Leaders See Wheeling Opportunity Zone As ‘Good Tool’
WHEELING — Area officials think the new certified Opportunity Zone in the city will be a good tool for business development.
U.S. Sen. Shelley Moore Capito, R-W.Va., and West Virginia Gov. Jim Justice announced May 21 that five zones have been certified. These zones are located in Wheeling, Weirton and in Wetzel, Tyler and Marshall counties.
“We think it’s going to be a pretty good tool,” said Craig O’Leary, program director for the Regional Economic Development Partnership in Wheeling.
Regarding projects that might benefit from the zones, he said Wednesday, “Obviously, the energy industry, and some of future projects in downtown Wheeling may be able to take advantage of that.”

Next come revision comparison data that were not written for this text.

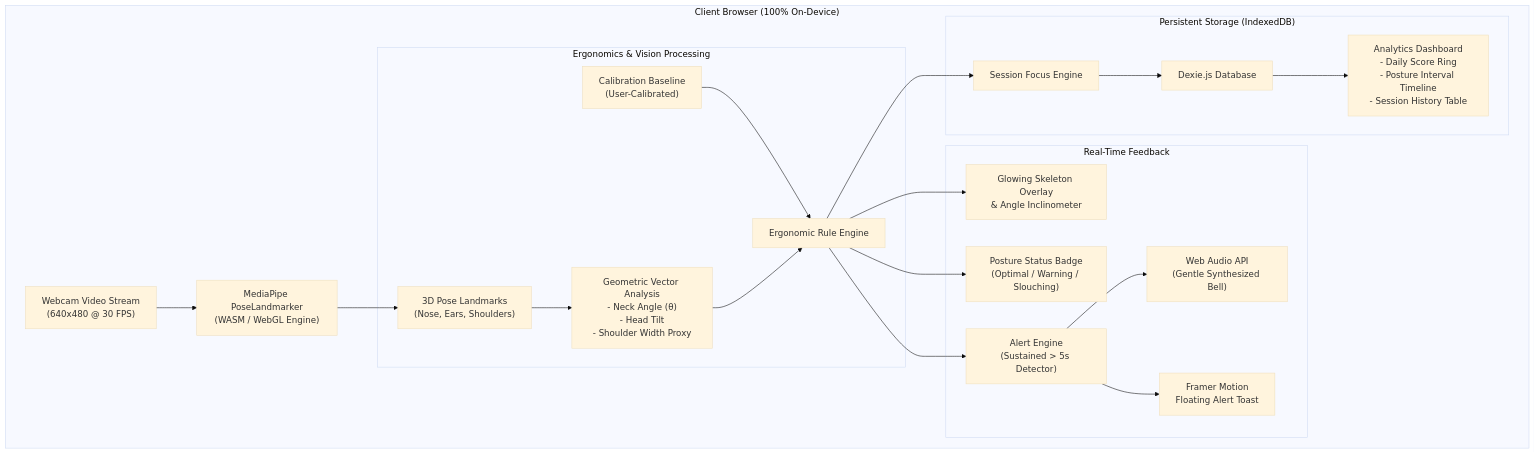
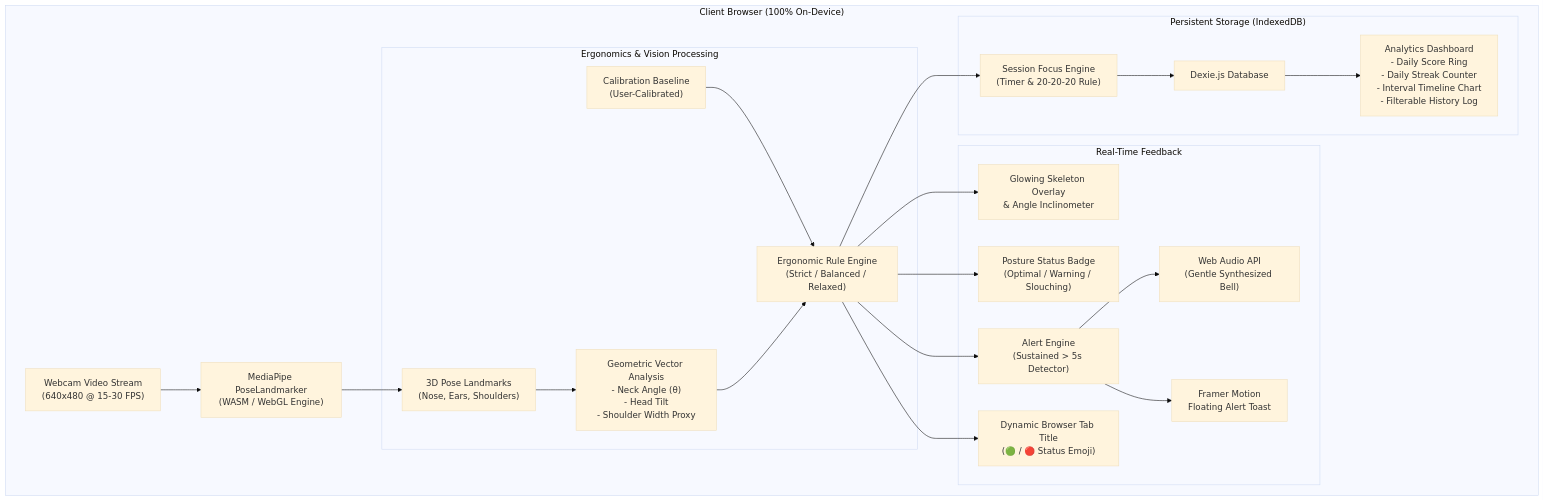
The diagram in README.md (Fatirrr08/PostureLens), drawn with Mermaid (base theme) before and after one commit. The commit also changed other lines of this file, not shown here.

````diff
--- a/README.md
+++ b/README.md
@@ -33,28 +67,29 @@
 ```mermaid
 flowchart TD
     subgraph Browser ["Client Browser (100% On-Device)"]
-        Cam["Webcam Video Stream<br/>(640x480 @ 30 FPS)"] --> MediaPipe["MediaPipe PoseLandmarker<br/>(WASM / WebGL Engine)"]
+        Cam["Webcam Video Stream<br/>(640x480 @ 15-30 FPS)"] --> MediaPipe["MediaPipe PoseLandmarker<br/>(WASM / WebGL Engine)"]
         
         MediaPipe --> Landmarks["3D Pose Landmarks<br/>(Nose, Ears, Shoulders)"]
         
         subgraph Engine ["Ergonomics & Vision Processing"]
             Landmarks --> Vectors["Geometric Vector Analysis<br/>- Neck Angle (&theta;)<br/>- Head Tilt<br/>- Shoulder Width Proxy"]
-            Baseline["Calibration Baseline<br/>(User-Calibrated)"] --> RuleEngine["Ergonomic Rule Engine"]
+            Baseline["Calibration Baseline<br/>(User-Calibrated)"] --> RuleEngine["Ergonomic Rule Engine<br/>(Strict / Balanced / Relaxed)"]
             Vectors --> RuleEngine
         end
 
         subgraph Outputs ["Real-Time Feedback"]
             RuleEngine --> Canvas["Glowing Skeleton Overlay<br/>& Angle Inclinometer"]
             RuleEngine --> StatusBadge["Posture Status Badge<br/>(Optimal / Warning / Slouching)"]
             RuleEngine --> AlertEngine["Alert Engine<br/>(Sustained > 5s Detector)"]
             AlertEngine --> Chime["Web Audio API<br/>(Gentle Synthesized Bell)"]
             AlertEngine --> Toast["Framer Motion<br/>Floating Alert Toast"]
+            RuleEngine --> TabTitle["Dynamic Browser Tab Title<br/>(🟢 / 🔴 Status Emoji)"]
         end
 
         subgraph Storage ["Persistent Storage (IndexedDB)"]
-            RuleEngine --> SessionEngine["Session Focus Engine"]
+            RuleEngine --> SessionEngine["Session Focus Engine<br/>(Timer & 20-20-20 Rule)"]
             SessionEngine --> Dexie["Dexie.js Database"]
-            Dexie --> Analytics["Analytics Dashboard<br/>- Daily Score Ring<br/>- Posture Interval Timeline<br/>- Session History Table"]
+            Dexie --> Analytics["Analytics Dashboard<br/>- Daily Score Ring<br/>- Daily Streak Counter<br/>- Interval Timeline Chart<br/>- Filterable History Log"]
         end
     end
 ```
````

It’s too early in the process to speculate on specific projects for the opportunity zones.
“It’s difficult to know until the guidelines come out,” he said.
O’Leary said the RED organization worked with the Marshall County Commission and the city of Wheeling to get the designation in their communities. The tracts’ eligibility was based on demographics of the area.
“We’re always trying to move projects forward,” he added.
Explaining the next steps, he said, “There needs to be an opportunity fund created, to make investments within the zones.”
However, he said, the U.S. Department of Treasury has not completed its guidelines for the opportunity fund.
Money for the opportunity fund will come from individual investors. The fund then “will make investment in a project within that qualified zone,” he said.
As an incentive, investors will get a tax benefit in the form of a deferral on capital gains. The tax benefit “depends on how long the investment remains in place,” he said.
Investors can defer tax on any prior gains until no later than Dec. 31, 2026, so long as the gain is reinvested in a qualified opportunity fund. The investor would be eligible for an increase if the investment is held in the fund for at least 10 years.
Wheeling’s new zone is situated in industrial, commercial and residential areas near W.Va. 2, Interstates 70 and 470 and the Ohio River. City development officials could not be reached for comment Wednesday.
Weirton’s zone is in its downtown corridor.
Marshall County’s zone is located near shale gas, oil reserves and industrial companies. Wetzel County’s area is in the center of the shale gas exploration and production site, while Tyler County’s zone is situated in developable sites near Paden City Industrial Park.